I grew up with Chihuahuas. They were all slightly neurotic, absolutely adorable, and categorically alpha females. Chihuahuas come with their own set of personality issues, and it seems like unless they’re raised with other dogs they don’t always play well with others. This is a generalization I realize, but that’s been my experience. A couple of the Chihuahuas in particular went absolutely bat-scat crazy if they ever heard or glimpsed another dog.
Later, I adopted Tessa, a wonderful female mutt (supposedly a Chihuahua-Dachshund-Beagle mix) who was the love of my life. Tessa was definitely an alpha female, although she did okay with some dogs (mostly males). She was quick to go after other females that invaded her space or just looked at her wrong. Tessa and my dad’s Pug, Daphne, got into a horrible fight one time that left one dog with a bleeding ear and the other with a bloody paw. Later, they learned to ignore each other, carefully avoiding eye contact as they gave each other wide berth while passing in the hallway.

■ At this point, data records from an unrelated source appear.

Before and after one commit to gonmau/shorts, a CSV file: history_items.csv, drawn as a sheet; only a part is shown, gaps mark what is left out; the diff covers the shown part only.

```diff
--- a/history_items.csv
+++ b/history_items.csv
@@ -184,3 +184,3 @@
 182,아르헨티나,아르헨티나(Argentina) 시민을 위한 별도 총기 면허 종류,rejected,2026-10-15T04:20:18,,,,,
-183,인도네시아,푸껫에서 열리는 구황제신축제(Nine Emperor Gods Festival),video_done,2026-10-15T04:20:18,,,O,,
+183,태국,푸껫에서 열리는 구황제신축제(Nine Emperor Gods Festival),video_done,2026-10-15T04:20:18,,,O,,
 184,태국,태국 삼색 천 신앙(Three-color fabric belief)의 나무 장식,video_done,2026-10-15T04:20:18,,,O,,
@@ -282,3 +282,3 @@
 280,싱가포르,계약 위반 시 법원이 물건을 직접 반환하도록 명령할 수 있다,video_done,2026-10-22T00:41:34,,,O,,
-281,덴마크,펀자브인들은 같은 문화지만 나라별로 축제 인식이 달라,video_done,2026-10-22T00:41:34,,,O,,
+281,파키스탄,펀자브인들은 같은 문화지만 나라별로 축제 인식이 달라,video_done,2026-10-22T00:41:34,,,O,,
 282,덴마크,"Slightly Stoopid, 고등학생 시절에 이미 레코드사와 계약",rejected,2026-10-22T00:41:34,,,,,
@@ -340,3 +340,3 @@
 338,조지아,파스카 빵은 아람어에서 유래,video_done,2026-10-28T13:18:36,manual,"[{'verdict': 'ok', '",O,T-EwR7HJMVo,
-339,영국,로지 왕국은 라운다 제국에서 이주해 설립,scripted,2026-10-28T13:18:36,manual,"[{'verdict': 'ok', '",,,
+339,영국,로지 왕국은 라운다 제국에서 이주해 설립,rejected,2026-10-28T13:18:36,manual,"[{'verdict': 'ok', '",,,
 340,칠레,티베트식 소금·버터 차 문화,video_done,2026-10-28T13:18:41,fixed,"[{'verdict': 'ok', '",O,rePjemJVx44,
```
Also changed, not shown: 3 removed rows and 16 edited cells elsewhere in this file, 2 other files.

Then we adopted Chase, our retired racing male. He is most definitely an alpha male, but it’s interesting to see the way he displays that trait. He can be aggressive with barking and posturing if he’s on the other side of a fence from another dog, but when he’s actually in the presence of another male, other than a growl or two, he never shows any desire to bite or enter into a fight. The clearest sign of Chase exerting his alpha male stance was once when we took him to some friends’ house where there were seven other greyhounds—one of which was clearly the alpha male of the pack. Chase immediately lifted his leg and peed on their couch. Ugh.
Now we have Trinity, our little Italian greyhound, and although she has some food aggression, she is very passive when it comes to other dogs. I’ve never had a submissive female, so it’s interesting to watch her immediately back down and shy away whenever Chase grumbles a warning for her to move away from his bed or bone.
(Trinity--our crazy, funny, submissive girl)
Just like humans, our canine companions all come with different personalities and different ways of showing their idiosyncrasies.
For other dog owners out there, is your dog an alpha or a submissive?